Problem requirements —
From the first line to the last, write out the data below exactly.

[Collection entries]
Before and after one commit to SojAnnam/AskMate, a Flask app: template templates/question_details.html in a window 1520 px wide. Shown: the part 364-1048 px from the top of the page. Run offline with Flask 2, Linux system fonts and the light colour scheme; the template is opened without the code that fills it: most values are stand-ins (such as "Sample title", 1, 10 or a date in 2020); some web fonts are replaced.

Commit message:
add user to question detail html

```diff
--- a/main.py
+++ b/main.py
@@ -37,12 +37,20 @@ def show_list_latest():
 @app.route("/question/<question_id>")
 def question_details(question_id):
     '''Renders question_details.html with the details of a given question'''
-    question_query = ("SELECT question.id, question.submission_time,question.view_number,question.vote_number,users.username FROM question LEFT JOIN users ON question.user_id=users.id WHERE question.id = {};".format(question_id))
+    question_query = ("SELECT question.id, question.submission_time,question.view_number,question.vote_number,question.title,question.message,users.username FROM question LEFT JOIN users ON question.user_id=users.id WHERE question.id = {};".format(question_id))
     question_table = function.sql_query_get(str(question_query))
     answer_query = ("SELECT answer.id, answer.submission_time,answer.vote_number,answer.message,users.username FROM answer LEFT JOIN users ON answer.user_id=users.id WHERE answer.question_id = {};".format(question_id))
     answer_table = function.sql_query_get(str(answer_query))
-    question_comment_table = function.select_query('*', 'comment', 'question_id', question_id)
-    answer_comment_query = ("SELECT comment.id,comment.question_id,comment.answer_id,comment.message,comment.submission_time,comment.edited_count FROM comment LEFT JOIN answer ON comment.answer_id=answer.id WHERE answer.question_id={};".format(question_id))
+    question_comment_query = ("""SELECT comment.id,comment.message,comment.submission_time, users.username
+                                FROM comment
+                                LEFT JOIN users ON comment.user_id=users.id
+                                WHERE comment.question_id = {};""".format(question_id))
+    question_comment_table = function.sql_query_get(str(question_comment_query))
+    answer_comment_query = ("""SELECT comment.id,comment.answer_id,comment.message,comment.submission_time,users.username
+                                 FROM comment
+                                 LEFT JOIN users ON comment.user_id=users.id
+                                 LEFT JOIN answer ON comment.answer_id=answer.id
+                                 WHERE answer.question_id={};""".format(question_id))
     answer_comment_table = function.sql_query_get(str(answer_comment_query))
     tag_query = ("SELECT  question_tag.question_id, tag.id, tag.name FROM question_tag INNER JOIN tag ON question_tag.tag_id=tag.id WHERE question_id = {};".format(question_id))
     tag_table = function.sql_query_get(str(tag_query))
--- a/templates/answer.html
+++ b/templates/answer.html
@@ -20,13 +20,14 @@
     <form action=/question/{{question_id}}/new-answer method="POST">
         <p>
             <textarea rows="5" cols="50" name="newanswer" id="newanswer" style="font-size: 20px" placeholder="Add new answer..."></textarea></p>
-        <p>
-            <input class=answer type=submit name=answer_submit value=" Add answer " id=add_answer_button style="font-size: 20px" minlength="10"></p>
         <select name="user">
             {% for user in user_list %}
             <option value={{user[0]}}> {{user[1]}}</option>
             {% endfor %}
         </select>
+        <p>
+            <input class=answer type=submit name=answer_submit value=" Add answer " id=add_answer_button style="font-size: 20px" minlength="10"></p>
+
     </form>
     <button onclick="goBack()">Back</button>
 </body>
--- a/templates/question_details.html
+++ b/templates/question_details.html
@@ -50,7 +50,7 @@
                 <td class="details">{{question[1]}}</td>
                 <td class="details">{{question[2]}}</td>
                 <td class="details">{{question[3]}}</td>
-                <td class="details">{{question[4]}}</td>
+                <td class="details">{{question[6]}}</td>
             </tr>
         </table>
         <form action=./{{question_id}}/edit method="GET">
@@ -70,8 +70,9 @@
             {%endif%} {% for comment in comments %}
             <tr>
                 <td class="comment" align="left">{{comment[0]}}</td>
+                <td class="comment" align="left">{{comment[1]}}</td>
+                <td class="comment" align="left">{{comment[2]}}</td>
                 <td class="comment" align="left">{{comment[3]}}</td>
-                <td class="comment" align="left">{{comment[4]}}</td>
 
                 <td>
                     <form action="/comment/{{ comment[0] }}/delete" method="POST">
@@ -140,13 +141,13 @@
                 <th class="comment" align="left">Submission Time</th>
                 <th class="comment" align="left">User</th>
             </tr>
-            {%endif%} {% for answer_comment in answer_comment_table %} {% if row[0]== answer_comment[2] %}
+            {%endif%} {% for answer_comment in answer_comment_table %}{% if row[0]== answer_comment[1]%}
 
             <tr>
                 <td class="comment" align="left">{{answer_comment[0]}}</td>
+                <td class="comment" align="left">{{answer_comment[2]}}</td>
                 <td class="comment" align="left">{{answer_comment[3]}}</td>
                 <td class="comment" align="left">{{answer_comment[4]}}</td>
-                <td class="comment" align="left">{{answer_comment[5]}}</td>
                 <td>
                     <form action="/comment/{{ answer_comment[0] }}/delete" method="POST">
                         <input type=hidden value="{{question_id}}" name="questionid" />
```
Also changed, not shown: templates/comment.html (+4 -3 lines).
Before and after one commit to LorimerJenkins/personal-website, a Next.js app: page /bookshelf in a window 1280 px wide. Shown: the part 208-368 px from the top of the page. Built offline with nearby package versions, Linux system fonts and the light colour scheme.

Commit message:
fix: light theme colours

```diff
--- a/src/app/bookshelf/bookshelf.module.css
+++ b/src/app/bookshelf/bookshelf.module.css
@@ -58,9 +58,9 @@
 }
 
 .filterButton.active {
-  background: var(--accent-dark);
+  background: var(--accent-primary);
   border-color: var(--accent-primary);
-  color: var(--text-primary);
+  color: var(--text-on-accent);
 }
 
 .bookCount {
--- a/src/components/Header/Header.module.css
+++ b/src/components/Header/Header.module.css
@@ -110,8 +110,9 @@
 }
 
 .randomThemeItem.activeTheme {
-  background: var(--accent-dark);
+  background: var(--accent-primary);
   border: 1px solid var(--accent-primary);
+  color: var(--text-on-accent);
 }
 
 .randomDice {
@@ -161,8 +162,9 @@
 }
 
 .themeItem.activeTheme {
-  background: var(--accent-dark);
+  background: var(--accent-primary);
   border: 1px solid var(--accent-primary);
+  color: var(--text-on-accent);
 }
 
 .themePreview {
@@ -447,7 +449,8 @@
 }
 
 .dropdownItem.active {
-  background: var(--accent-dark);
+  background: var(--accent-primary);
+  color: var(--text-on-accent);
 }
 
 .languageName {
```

Finished task —
Before and after one commit to SojAnnam/AskMate, a Flask app: template templates/question_details.html in a window 1520 px wide. Shown: the part 364-1048 px from the top of the page. Run offline with Flask 2, Linux system fonts and the light colour scheme; the template is opened without the code that fills it: most values are stand-ins (such as "Sample title", 1, 10 or a date in 2020); some web fonts are replaced.

Commit message:
add user to question detail html

```diff
--- a/main.py
+++ b/main.py
@@ -37,12 +37,20 @@ def show_list_latest():
 @app.route("/question/<question_id>")
 def question_details(question_id):
     '''Renders question_details.html with the details of a given question'''
-    question_query = ("SELECT question.id, question.submission_time,question.view_number,question.vote_number,users.username FROM question LEFT JOIN users ON question.user_id=users.id WHERE question.id = {};".format(question_id))
+    question_query = ("SELECT question.id, question.submission_time,question.view_number,question.vote_number,question.title,question.message,users.username FROM question LEFT JOIN users ON question.user_id=users.id WHERE question.id = {};".format(question_id))
     question_table = function.sql_query_get(str(question_query))
     answer_query = ("SELECT answer.id, answer.submission_time,answer.vote_number,answer.message,users.username FROM answer LEFT JOIN users ON answer.user_id=users.id WHERE answer.question_id = {};".format(question_id))
     answer_table = function.sql_query_get(str(answer_query))
-    question_comment_table = function.select_query('*', 'comment', 'question_id', question_id)
-    answer_comment_query = ("SELECT comment.id,comment.question_id,comment.answer_id,comment.message,comment.submission_time,comment.edited_count FROM comment LEFT JOIN answer ON comment.answer_id=answer.id WHERE answer.question_id={};".format(question_id))
+    question_comment_query = ("""SELECT comment.id,comment.message,comment.submission_time, users.username
+                                FROM comment
+                                LEFT JOIN users ON comment.user_id=users.id
+                                WHERE comment.question_id = {};""".format(question_id))
+    question_comment_table = function.sql_query_get(str(question_comment_query))
+    answer_comment_query = ("""SELECT comment.id,comment.answer_id,comment.message,comment.submission_time,users.username
+                                 FROM comment
+                                 LEFT JOIN users ON comment.user_id=users.id
+                                 LEFT JOIN answer ON comment.answer_id=answer.id
+                                 WHERE answer.question_id={};""".format(question_id))
     answer_comment_table = function.sql_query_get(str(answer_comment_query))
     tag_query = ("SELECT  question_tag.question_id, tag.id, tag.name FROM question_tag INNER JOIN tag ON question_tag.tag_id=tag.id WHERE question_id = {};".format(question_id))
     tag_table = function.sql_query_get(str(tag_query))
--- a/templates/answer.html
+++ b/templates/answer.html
@@ -20,13 +20,14 @@
     <form action=/question/{{question_id}}/new-answer method="POST">
         <p>
             <textarea rows="5" cols="50" name="newanswer" id="newanswer" style="font-size: 20px" placeholder="Add new answer..."></textarea></p>
-        <p>
-            <input class=answer type=submit name=answer_submit value=" Add answer " id=add_answer_button style="font-size: 20px" minlength="10"></p>
         <select name="user">
             {% for user in user_list %}
             <option value={{user[0]}}> {{user[1]}}</option>
             {% endfor %}
         </select>
+        <p>
+            <input class=answer type=submit name=answer_submit value=" Add answer " id=add_answer_button style="font-size: 20px" minlength="10"></p>
+
     </form>
     <button onclick="goBack()">Back</button>
 </body>
--- a/templates/question_details.html
+++ b/templates/question_details.html
@@ -50,7 +50,7 @@
                 <td class="details">{{question[1]}}</td>
                 <td class="details">{{question[2]}}</td>
                 <td class="details">{{question[3]}}</td>
-                <td class="details">{{question[4]}}</td>
+                <td class="details">{{question[6]}}</td>
             </tr>
         </table>
         <form action=./{{question_id}}/edit method="GET">
@@ -70,8 +70,9 @@
             {%endif%} {% for comment in comments %}
             <tr>
                 <td class="comment" align="left">{{comment[0]}}</td>
+                <td class="comment" align="left">{{comment[1]}}</td>
+                <td class="comment" align="left">{{comment[2]}}</td>
                 <td class="comment" align="left">{{comment[3]}}</td>
-                <td class="comment" align="left">{{comment[4]}}</td>
 
                 <td>
                     <form action="/comment/{{ comment[0] }}/delete" method="POST">
@@ -140,13 +141,13 @@
                 <th class="comment" align="left">Submission Time</th>
                 <th class="comment" align="left">User</th>
             </tr>
-            {%endif%} {% for answer_comment in answer_comment_table %} {% if row[0]== answer_comment[2] %}
+            {%endif%} {% for answer_comment in answer_comment_table %}{% if row[0]== answer_comment[1]%}
 
             <tr>
                 <td class="comment" align="left">{{answer_comment[0]}}</td>
+                <td class="comment" align="left">{{answer_comment[2]}}</td>
                 <td class="comment" align="left">{{answer_comment[3]}}</td>
                 <td class="comment" align="left">{{answer_comment[4]}}</td>
-                <td class="comment" align="left">{{answer_comment[5]}}</td>
                 <td>
                     <form action="/comment/{{ answer_comment[0] }}/delete" method="POST">
                         <input type=hidden value="{{question_id}}" name="questionid" />
```
Also changed, not shown: templates/comment.html (+4 -3 lines).
Before and after one commit to LorimerJenkins/personal-website, a Next.js app: page /bookshelf in a window 1280 px wide. Shown: the part 208-368 px from the top of the page. Built offline with nearby package versions, Linux system fonts and the light colour scheme.

Commit message:
fix: light theme colours

```diff
--- a/src/app/bookshelf/bookshelf.module.css
+++ b/src/app/bookshelf/bookshelf.module.css
@@ -58,9 +58,9 @@
 }
 
 .filterButton.active {
-  background: var(--accent-dark);
+  background: var(--accent-primary);
   border-color: var(--accent-primary);
-  color: var(--text-primary);
+  color: var(--text-on-accent);
 }
 
 .bookCount {
--- a/src/components/Header/Header.module.css
+++ b/src/components/Header/Header.module.css
@@ -110,8 +110,9 @@
 }
 
 .randomThemeItem.activeTheme {
-  background: var(--accent-dark);
+  background: var(--accent-primary);
   border: 1px solid var(--accent-primary);
+  color: var(--text-on-accent);
 }
 
 .randomDice {
@@ -161,8 +162,9 @@
 }
 
 .themeItem.activeTheme {
-  background: var(--accent-dark);
+  background: var(--accent-primary);
   border: 1px solid var(--accent-primary);
+  color: var(--text-on-accent);
 }
 
 .themePreview {
@@ -447,7 +449,8 @@
 }
 
 .dropdownItem.active {
-  background: var(--accent-dark);
+  background: var(--accent-primary);
+  color: var(--text-on-accent);
 }
 
 .languageName {
```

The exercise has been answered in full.